-------- Records for the exercise --------

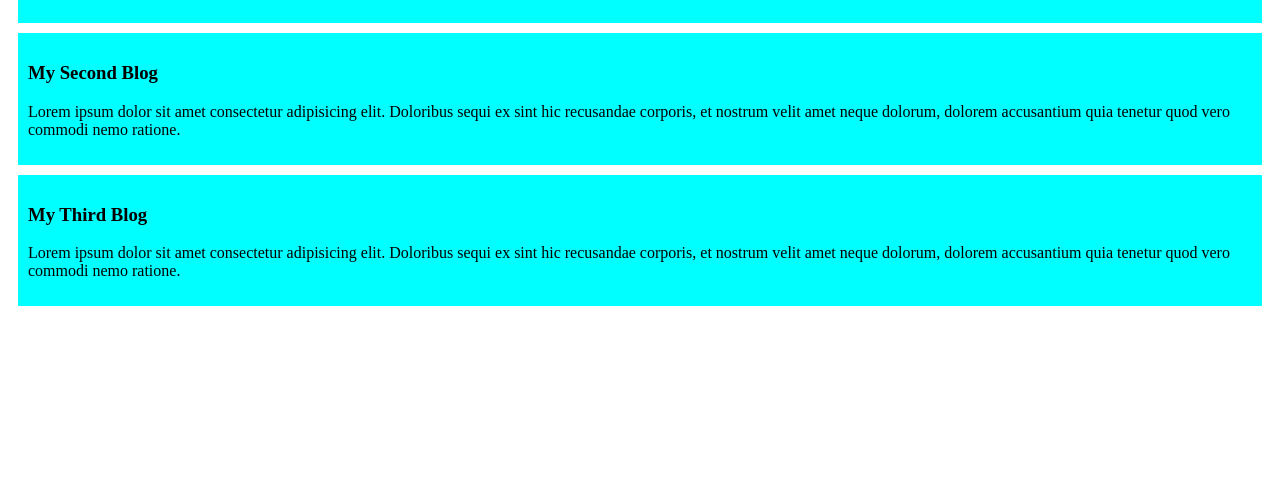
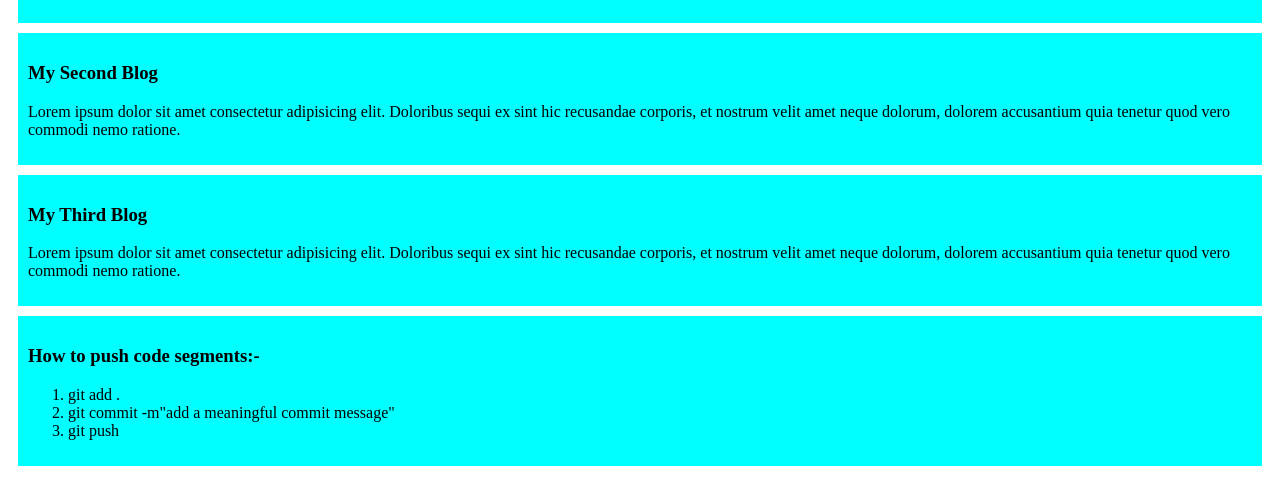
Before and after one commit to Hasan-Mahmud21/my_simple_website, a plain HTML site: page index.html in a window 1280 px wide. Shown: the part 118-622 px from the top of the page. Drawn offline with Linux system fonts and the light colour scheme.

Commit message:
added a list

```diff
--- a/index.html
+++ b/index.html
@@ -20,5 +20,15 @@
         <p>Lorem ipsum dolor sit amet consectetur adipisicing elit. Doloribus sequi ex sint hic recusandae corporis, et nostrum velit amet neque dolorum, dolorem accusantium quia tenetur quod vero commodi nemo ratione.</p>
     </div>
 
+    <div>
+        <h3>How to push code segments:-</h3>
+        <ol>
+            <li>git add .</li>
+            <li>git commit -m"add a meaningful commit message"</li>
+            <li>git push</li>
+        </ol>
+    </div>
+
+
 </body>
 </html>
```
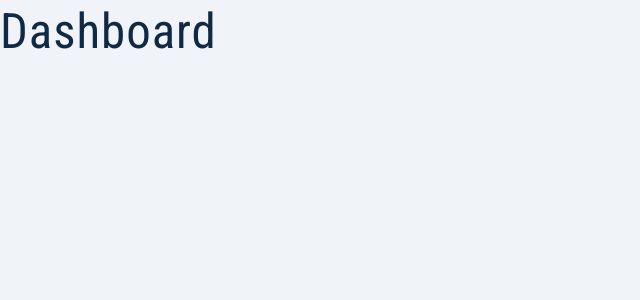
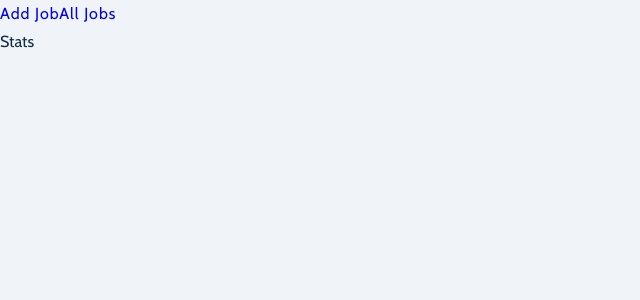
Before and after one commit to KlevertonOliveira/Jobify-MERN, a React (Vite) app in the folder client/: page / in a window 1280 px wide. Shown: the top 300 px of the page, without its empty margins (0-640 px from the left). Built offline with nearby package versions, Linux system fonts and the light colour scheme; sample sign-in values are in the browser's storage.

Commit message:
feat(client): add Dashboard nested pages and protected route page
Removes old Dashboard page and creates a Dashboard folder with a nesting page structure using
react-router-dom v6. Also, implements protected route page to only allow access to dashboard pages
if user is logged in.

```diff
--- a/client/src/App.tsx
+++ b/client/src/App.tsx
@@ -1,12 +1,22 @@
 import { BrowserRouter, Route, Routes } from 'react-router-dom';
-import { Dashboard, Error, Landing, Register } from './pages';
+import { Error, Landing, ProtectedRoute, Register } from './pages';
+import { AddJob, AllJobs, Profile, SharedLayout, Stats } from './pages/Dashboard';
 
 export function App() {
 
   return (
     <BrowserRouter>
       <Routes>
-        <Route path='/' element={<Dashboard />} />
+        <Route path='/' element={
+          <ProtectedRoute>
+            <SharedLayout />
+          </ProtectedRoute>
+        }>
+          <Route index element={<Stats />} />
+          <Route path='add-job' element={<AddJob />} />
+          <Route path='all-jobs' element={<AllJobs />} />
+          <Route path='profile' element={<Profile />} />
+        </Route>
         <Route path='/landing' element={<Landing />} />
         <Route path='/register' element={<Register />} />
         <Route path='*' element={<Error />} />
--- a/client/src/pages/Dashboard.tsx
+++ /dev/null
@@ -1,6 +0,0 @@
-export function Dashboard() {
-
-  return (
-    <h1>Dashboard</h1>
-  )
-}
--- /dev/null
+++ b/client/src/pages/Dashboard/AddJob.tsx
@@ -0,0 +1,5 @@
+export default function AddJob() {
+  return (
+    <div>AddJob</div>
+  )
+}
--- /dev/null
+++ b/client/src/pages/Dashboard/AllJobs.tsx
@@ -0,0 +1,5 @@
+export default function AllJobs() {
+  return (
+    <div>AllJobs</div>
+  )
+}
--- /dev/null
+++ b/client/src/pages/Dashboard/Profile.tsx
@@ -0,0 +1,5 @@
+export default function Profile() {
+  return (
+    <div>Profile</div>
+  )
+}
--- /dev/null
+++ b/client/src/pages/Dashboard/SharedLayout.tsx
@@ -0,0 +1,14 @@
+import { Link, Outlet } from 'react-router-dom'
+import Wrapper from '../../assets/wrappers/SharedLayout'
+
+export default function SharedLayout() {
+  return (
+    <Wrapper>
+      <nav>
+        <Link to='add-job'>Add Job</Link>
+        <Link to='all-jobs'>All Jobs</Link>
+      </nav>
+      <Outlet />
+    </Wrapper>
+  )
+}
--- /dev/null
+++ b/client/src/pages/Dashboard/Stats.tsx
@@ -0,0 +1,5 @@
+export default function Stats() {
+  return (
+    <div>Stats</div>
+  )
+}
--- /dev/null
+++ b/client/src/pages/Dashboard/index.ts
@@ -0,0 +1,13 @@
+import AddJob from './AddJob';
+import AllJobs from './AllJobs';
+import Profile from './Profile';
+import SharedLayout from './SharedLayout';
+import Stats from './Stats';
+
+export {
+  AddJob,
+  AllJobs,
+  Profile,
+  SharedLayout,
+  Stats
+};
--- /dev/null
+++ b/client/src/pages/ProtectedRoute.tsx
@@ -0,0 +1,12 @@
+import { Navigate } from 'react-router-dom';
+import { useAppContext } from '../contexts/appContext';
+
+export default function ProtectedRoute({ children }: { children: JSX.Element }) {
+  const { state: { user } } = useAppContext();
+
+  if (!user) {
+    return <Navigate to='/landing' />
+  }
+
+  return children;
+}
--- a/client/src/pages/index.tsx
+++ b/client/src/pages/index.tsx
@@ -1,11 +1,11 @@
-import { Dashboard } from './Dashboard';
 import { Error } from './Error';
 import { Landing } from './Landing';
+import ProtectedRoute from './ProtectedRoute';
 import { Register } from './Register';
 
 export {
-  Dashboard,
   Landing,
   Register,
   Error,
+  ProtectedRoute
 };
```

--------

◆ Exercise requirements
Once more, please print the whole listing exactly, omitting each image.

◆ Final answer
Before and after one commit to Hasan-Mahmud21/my_simple_website, a plain HTML site: page index.html in a window 1280 px wide. Shown: the part 118-622 px from the top of the page. Drawn offline with Linux system fonts and the light colour scheme.

Commit message:
added a list

```diff
--- a/index.html
+++ b/index.html
@@ -20,5 +20,15 @@
         <p>Lorem ipsum dolor sit amet consectetur adipisicing elit. Doloribus sequi ex sint hic recusandae corporis, et nostrum velit amet neque dolorum, dolorem accusantium quia tenetur quod vero commodi nemo ratione.</p>
     </div>
 
+    <div>
+        <h3>How to push code segments:-</h3>
+        <ol>
+            <li>git add .</li>
+            <li>git commit -m"add a meaningful commit message"</li>
+            <li>git push</li>
+        </ol>
+    </div>
+
+
 </body>
 </html>
```
Before and after one commit to KlevertonOliveira/Jobify-MERN, a React (Vite) app in the folder client/: page / in a window 1280 px wide. Shown: the top 300 px of the page, without its empty margins (0-640 px from the left). Built offline with nearby package versions, Linux system fonts and the light colour scheme; sample sign-in values are in the browser's storage.

Commit message:
feat(client): add Dashboard nested pages and protected route page
Removes old Dashboard page and creates a Dashboard folder with a nesting page structure using
react-router-dom v6. Also, implements protected route page to only allow access to dashboard pages
if user is logged in.

```diff
--- a/client/src/App.tsx
+++ b/client/src/App.tsx
@@ -1,12 +1,22 @@
 import { BrowserRouter, Route, Routes } from 'react-router-dom';
-import { Dashboard, Error, Landing, Register } from './pages';
+import { Error, Landing, ProtectedRoute, Register } from './pages';
+import { AddJob, AllJobs, Profile, SharedLayout, Stats } from './pages/Dashboard';
 
 export function App() {
 
   return (
     <BrowserRouter>
       <Routes>
-        <Route path='/' element={<Dashboard />} />
+        <Route path='/' element={
+          <ProtectedRoute>
+            <SharedLayout />
+          </ProtectedRoute>
+        }>
+          <Route index element={<Stats />} />
+          <Route path='add-job' element={<AddJob />} />
+          <Route path='all-jobs' element={<AllJobs />} />
+          <Route path='profile' element={<Profile />} />
+        </Route>
         <Route path='/landing' element={<Landing />} />
         <Route path='/register' element={<Register />} />
         <Route path='*' element={<Error />} />
--- a/client/src/pages/Dashboard.tsx
+++ /dev/null
@@ -1,6 +0,0 @@
-export function Dashboard() {
-
-  return (
-    <h1>Dashboard</h1>
-  )
-}
--- /dev/null
+++ b/client/src/pages/Dashboard/AddJob.tsx
@@ -0,0 +1,5 @@
+export default function AddJob() {
+  return (
+    <div>AddJob</div>
+  )
+}
--- /dev/null
+++ b/client/src/pages/Dashboard/AllJobs.tsx
@@ -0,0 +1,5 @@
+export default function AllJobs() {
+  return (
+    <div>AllJobs</div>
+  )
+}
--- /dev/null
+++ b/client/src/pages/Dashboard/Profile.tsx
@@ -0,0 +1,5 @@
+export default function Profile() {
+  return (
+    <div>Profile</div>
+  )
+}
--- /dev/null
+++ b/client/src/pages/Dashboard/SharedLayout.tsx
@@ -0,0 +1,14 @@
+import { Link, Outlet } from 'react-router-dom'
+import Wrapper from '../../assets/wrappers/SharedLayout'
+
+export default function SharedLayout() {
+  return (
+    <Wrapper>
+      <nav>
+        <Link to='add-job'>Add Job</Link>
+        <Link to='all-jobs'>All Jobs</Link>
+      </nav>
+      <Outlet />
+    </Wrapper>
+  )
+}
--- /dev/null
+++ b/client/src/pages/Dashboard/Stats.tsx
@@ -0,0 +1,5 @@
+export default function Stats() {
+  return (
+    <div>Stats</div>
+  )
+}
--- /dev/null
+++ b/client/src/pages/Dashboard/index.ts
@@ -0,0 +1,13 @@
+import AddJob from './AddJob';
+import AllJobs from './AllJobs';
+import Profile from './Profile';
+import SharedLayout from './SharedLayout';
+import Stats from './Stats';
+
+export {
+  AddJob,
+  AllJobs,
+  Profile,
+  SharedLayout,
+  Stats
+};
--- /dev/null
+++ b/client/src/pages/ProtectedRoute.tsx
@@ -0,0 +1,12 @@
+import { Navigate } from 'react-router-dom';
+import { useAppContext } from '../contexts/appContext';
+
+export default function ProtectedRoute({ children }: { children: JSX.Element }) {
+  const { state: { user } } = useAppContext();
+
+  if (!user) {
+    return <Navigate to='/landing' />
+  }
+
+  return children;
+}
--- a/client/src/pages/index.tsx
+++ b/client/src/pages/index.tsx
@@ -1,11 +1,11 @@
-import { Dashboard } from './Dashboard';
 import { Error } from './Error';
 import { Landing } from './Landing';
+import ProtectedRoute from './ProtectedRoute';
 import { Register } from './Register';
 
 export {
-  Dashboard,
   Landing,
   Register,
   Error,
+  ProtectedRoute
 };
```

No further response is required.